Ghosts and memories recur. There are portals here to other worlds, ecosystems you might blink and miss. Everything exists in relation. Childhood is a site of wonder and decay; a future already folded into the past. In the title poem, Solie’s narrator fills a watertank from a well that will someday be spoiled, the ground already changing underneath it.
My last act before closing the tap
To take the hose by the neck and drink,
Taste the cathedral’s rock and temperature,
The water hard and the table high.
The water then, you could still drink it.
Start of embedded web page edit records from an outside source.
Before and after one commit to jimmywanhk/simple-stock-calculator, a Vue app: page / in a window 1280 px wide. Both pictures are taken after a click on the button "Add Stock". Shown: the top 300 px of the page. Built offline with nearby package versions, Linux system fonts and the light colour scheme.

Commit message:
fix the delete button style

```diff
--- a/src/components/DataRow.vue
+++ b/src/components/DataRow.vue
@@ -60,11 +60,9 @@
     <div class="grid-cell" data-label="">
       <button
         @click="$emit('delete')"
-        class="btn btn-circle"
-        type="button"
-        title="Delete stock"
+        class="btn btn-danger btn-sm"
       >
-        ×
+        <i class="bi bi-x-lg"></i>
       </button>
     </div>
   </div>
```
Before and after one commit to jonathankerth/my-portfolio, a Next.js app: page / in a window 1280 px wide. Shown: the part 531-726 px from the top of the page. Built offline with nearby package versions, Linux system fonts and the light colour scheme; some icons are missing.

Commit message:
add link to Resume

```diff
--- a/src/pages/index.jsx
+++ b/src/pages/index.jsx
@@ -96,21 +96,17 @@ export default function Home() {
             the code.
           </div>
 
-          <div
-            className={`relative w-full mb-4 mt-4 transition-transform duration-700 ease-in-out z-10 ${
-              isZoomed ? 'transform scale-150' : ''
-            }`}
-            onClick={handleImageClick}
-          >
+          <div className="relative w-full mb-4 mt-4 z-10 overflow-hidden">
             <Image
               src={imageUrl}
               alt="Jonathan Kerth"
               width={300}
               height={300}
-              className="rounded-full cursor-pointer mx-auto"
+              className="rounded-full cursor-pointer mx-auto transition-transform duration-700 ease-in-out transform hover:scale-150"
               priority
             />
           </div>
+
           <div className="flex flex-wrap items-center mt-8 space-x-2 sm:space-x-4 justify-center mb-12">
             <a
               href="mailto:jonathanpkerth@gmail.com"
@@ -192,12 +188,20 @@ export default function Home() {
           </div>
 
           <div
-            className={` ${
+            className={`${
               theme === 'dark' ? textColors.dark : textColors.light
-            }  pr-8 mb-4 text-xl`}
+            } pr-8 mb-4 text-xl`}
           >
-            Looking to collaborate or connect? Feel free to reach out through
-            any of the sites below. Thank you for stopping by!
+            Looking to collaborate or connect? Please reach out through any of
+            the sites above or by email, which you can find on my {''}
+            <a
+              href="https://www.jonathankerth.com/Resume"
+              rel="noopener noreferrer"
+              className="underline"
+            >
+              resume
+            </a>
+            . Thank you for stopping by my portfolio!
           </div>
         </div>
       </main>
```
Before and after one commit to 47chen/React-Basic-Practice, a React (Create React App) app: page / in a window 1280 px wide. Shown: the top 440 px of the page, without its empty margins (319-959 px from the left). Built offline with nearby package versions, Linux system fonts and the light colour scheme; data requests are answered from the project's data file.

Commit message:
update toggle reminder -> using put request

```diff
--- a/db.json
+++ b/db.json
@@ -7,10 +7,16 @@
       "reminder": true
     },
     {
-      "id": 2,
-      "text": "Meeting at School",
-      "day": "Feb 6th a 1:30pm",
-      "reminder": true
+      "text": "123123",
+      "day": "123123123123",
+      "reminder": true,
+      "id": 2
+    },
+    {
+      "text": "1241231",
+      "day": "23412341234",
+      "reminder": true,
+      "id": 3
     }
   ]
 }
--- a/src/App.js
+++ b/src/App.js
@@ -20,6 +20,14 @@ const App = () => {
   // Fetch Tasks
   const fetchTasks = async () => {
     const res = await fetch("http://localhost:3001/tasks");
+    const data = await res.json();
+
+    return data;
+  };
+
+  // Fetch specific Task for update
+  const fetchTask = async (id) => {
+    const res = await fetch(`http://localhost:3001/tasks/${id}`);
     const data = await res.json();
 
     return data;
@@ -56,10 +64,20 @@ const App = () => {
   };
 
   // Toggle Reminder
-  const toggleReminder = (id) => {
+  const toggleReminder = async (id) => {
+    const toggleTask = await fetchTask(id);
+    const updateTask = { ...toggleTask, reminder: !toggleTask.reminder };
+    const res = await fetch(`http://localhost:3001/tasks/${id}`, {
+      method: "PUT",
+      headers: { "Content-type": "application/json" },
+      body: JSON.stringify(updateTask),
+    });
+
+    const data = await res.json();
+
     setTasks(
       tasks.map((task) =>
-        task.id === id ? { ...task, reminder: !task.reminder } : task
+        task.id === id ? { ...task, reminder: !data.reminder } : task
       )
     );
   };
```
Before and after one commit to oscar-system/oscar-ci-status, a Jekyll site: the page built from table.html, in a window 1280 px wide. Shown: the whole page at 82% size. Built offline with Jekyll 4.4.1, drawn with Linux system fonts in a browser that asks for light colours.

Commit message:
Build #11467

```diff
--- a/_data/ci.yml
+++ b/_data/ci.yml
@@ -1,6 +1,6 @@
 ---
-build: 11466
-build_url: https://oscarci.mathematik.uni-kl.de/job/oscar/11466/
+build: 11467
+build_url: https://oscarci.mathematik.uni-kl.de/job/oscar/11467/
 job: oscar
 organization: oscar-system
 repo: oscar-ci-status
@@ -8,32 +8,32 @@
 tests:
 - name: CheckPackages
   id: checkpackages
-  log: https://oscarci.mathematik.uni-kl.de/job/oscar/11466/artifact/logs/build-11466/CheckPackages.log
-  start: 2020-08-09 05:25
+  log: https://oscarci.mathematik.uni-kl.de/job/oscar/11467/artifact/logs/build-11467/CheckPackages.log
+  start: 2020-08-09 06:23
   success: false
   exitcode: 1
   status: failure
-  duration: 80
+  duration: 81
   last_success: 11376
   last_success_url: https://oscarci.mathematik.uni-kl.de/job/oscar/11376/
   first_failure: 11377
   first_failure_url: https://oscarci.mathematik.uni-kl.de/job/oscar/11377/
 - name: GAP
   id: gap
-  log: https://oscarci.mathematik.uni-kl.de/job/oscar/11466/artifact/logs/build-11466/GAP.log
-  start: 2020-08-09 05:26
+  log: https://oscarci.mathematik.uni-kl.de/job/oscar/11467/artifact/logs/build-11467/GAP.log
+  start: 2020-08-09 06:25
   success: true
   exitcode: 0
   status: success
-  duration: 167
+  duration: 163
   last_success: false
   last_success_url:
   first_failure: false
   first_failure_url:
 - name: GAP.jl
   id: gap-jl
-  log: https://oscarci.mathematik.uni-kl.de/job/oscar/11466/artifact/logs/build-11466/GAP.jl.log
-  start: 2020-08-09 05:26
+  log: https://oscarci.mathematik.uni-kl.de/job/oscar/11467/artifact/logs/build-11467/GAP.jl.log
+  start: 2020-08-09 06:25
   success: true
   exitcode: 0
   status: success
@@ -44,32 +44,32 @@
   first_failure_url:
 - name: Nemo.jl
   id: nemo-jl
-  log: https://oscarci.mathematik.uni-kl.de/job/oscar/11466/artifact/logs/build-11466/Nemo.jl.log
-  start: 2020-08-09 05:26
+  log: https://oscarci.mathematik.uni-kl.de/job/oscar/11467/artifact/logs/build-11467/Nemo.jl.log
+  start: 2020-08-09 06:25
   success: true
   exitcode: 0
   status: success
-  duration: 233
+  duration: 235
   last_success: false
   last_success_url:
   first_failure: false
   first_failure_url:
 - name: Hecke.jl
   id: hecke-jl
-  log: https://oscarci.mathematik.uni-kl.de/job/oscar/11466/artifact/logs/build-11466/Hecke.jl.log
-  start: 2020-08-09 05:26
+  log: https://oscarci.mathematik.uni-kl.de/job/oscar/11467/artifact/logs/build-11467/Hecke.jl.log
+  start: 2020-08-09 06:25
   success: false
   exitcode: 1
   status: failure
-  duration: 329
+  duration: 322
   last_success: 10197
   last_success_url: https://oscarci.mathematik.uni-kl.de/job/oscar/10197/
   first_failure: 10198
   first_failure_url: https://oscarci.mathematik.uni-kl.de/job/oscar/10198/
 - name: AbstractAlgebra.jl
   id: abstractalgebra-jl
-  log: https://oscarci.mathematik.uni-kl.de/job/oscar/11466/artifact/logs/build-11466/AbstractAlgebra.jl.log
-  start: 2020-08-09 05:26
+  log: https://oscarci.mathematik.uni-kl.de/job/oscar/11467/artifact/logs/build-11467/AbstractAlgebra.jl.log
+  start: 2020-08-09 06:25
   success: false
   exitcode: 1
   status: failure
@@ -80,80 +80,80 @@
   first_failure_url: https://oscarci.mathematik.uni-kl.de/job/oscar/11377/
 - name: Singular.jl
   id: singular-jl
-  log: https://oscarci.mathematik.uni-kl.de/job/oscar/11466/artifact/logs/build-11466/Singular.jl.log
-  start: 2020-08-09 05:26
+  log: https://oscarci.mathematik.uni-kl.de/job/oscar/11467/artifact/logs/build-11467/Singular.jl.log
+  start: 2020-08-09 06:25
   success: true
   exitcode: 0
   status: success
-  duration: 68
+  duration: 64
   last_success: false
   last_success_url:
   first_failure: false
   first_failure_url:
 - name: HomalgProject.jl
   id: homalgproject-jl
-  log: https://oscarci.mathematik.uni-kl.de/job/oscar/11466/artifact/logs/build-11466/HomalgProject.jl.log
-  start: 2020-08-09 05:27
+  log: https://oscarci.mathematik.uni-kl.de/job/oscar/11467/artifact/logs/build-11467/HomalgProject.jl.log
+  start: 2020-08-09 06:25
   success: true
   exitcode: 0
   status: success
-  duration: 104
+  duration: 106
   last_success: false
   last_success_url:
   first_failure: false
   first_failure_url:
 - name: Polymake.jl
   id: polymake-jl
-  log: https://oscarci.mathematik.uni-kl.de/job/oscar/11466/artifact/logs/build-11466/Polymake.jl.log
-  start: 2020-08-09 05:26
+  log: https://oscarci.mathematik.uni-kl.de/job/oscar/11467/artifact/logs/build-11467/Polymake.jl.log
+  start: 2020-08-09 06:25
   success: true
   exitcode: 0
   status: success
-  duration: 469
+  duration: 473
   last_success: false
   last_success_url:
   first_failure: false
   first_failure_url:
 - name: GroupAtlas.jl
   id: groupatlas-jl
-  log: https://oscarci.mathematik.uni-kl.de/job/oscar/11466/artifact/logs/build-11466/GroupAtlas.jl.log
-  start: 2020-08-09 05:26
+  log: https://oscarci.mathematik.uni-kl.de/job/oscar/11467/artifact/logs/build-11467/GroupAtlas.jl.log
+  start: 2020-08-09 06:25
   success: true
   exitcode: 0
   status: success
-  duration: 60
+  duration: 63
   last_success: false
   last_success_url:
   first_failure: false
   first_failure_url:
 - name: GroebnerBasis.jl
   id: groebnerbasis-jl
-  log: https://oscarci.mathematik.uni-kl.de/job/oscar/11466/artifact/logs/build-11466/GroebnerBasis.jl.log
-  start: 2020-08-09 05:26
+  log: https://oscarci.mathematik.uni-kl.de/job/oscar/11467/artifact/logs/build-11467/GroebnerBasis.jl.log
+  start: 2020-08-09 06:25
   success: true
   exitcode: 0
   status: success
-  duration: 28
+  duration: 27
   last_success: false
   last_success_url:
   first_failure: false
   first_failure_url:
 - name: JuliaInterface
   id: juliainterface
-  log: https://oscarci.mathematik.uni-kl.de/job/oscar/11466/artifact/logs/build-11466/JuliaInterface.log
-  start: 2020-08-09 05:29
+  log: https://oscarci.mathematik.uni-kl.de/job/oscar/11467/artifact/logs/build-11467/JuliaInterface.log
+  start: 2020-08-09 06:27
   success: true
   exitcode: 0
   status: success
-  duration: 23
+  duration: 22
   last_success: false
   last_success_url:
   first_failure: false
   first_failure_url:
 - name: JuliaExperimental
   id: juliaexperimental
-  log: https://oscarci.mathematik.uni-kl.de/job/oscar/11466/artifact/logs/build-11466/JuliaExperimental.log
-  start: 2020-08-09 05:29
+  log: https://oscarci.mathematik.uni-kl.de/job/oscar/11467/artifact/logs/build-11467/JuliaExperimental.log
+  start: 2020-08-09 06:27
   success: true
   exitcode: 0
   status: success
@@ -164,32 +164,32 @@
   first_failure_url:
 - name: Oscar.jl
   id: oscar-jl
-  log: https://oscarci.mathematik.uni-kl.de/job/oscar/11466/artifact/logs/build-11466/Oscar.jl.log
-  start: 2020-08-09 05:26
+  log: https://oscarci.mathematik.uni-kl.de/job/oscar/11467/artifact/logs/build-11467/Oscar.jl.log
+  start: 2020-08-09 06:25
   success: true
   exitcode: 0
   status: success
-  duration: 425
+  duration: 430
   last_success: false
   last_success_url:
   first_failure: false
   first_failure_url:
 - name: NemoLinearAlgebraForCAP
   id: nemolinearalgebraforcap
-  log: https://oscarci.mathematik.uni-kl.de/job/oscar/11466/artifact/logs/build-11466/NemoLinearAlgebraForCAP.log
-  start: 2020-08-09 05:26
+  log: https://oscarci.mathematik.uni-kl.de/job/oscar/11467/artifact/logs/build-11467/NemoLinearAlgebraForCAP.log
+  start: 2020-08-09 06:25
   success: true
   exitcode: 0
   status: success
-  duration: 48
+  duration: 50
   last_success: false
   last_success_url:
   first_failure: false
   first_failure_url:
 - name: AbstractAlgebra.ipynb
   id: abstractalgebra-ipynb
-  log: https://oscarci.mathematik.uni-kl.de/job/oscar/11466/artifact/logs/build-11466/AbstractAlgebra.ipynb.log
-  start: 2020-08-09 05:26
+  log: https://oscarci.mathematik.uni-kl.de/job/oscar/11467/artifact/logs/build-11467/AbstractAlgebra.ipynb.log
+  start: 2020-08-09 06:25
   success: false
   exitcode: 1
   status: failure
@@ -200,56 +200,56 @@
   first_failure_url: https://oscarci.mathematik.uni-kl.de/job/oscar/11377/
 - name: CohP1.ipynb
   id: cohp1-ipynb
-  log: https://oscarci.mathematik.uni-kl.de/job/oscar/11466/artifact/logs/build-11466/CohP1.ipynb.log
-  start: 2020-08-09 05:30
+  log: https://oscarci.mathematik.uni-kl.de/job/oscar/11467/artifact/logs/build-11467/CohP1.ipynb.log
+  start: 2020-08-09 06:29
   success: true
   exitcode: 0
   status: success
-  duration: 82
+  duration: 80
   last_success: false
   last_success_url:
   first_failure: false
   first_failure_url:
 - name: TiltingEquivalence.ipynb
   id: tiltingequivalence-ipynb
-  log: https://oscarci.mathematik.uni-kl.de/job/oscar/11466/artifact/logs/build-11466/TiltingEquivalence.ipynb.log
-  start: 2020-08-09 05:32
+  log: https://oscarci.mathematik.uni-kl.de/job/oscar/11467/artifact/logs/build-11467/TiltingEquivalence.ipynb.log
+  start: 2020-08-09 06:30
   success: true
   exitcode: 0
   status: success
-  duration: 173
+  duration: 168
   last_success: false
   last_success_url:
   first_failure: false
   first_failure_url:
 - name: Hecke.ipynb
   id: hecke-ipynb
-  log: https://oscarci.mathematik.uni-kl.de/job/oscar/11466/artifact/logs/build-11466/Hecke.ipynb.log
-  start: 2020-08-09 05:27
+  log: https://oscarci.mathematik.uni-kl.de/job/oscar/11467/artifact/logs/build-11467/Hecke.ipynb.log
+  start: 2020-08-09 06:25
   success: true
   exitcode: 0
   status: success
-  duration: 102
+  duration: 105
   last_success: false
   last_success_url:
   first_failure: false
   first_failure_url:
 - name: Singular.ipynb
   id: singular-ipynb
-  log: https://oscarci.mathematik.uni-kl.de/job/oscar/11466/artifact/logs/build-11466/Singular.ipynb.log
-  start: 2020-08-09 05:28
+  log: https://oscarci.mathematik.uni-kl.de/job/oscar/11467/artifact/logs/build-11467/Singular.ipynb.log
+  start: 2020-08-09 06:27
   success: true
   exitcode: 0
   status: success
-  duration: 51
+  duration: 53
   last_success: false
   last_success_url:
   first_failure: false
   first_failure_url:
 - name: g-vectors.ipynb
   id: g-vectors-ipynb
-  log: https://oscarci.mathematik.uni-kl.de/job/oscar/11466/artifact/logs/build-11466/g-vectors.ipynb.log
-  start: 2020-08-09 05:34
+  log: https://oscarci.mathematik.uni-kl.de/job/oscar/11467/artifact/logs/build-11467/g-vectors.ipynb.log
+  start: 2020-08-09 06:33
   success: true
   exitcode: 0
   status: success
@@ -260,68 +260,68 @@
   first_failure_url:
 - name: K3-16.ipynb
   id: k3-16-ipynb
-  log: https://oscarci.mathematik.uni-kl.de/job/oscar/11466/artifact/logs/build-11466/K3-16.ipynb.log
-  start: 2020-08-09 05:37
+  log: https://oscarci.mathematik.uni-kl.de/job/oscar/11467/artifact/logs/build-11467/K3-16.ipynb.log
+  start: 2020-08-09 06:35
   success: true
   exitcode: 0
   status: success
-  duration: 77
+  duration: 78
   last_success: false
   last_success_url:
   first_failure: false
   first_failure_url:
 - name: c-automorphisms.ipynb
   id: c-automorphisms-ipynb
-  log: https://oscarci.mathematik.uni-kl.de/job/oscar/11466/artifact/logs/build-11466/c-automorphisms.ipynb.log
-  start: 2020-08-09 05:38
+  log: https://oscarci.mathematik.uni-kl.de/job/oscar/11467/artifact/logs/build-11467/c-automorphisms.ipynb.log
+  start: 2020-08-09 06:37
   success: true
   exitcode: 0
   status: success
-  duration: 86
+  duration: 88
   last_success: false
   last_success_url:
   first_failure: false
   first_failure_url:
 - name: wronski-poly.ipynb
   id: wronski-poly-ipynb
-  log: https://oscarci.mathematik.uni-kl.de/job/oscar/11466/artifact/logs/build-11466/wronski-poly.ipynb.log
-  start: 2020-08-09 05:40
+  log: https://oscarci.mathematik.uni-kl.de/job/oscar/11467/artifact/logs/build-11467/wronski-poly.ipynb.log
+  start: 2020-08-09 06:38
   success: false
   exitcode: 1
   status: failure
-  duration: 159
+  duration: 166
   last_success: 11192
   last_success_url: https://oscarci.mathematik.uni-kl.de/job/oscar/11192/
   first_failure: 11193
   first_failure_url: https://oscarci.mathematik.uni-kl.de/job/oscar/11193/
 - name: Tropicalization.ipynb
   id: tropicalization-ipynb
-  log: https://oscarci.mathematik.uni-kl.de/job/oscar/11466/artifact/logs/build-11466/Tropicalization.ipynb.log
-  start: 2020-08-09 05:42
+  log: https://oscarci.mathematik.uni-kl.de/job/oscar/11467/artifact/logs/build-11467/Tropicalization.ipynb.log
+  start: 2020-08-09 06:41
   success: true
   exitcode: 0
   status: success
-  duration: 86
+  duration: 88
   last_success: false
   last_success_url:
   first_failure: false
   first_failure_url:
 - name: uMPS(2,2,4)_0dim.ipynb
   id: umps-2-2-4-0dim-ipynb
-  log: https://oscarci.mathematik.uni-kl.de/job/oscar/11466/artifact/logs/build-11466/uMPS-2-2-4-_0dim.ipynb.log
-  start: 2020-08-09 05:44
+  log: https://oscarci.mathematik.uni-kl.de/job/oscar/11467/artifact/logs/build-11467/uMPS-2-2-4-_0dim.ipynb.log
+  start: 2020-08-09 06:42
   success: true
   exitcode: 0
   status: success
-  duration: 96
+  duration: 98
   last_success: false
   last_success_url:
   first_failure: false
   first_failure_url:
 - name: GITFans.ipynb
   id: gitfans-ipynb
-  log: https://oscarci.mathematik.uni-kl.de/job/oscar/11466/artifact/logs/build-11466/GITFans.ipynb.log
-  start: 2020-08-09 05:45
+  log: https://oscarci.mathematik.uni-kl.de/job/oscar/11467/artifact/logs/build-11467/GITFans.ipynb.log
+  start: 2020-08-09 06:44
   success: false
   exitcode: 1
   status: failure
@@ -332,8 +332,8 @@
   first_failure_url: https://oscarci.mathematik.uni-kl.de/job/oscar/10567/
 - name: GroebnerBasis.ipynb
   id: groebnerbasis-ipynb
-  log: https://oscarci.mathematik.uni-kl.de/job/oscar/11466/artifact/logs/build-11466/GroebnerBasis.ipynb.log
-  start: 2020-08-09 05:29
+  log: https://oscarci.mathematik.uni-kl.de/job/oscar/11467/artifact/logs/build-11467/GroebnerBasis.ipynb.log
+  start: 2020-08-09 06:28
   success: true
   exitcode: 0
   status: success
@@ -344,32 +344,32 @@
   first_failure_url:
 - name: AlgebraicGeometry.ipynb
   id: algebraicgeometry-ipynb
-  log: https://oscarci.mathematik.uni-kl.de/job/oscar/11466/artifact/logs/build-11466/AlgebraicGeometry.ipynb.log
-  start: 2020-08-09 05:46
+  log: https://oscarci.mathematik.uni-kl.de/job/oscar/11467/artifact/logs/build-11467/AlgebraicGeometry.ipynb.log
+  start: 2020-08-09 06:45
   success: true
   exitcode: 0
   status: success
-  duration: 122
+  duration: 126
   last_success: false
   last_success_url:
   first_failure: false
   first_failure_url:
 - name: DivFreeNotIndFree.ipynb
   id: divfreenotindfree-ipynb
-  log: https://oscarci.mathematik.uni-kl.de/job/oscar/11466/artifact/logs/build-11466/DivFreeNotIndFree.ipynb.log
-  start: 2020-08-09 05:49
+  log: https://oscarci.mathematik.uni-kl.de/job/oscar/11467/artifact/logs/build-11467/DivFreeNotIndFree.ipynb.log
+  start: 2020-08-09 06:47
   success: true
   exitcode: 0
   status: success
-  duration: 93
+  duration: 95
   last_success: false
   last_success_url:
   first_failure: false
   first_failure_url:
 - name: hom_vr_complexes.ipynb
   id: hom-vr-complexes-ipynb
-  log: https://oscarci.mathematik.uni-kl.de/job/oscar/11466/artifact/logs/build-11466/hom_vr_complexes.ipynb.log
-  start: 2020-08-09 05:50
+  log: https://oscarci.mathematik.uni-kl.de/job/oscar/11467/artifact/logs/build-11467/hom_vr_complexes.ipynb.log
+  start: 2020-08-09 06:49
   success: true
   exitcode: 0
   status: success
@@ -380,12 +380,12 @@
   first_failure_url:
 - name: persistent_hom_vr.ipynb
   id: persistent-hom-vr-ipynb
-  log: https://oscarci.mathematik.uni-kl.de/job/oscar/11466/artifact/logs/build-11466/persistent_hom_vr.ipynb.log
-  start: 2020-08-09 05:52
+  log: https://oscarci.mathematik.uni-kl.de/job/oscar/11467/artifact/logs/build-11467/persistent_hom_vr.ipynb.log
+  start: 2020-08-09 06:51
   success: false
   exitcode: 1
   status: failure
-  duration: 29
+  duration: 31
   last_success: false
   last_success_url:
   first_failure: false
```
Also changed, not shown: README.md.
“Look around you,” advises the final line of “Basement Suite,” the first poem in Karen Solie’s Wellwater. Solie follows her own instruction, bringing a clear eye and reflective wit to her observed surroundings, from a wall colour that feels threadbare to a vine that climbs with pain. Solie is interested in what animates things, how they occupy a position, manifest a particular glow. “Each old thing in its new place must prove its worth yet again,” she writes of dust disturbed. Fungi and algae give off light together “in a collaboration that obscures / the individual collaborators.” Objects take on life and the living are objectified. “I was an empty bottle on the floor / of a church filling with dust,” Solie writes, privileging no one state of being over another. —Rosie Long Decter
Karen Solie is a half-time lecturer in English and Creative Writing for the University of St Andrews in Scotland. The rest of the time she is in Canada. Her sixth collection of poetry will be published in 2025.
$8.00 – $12.00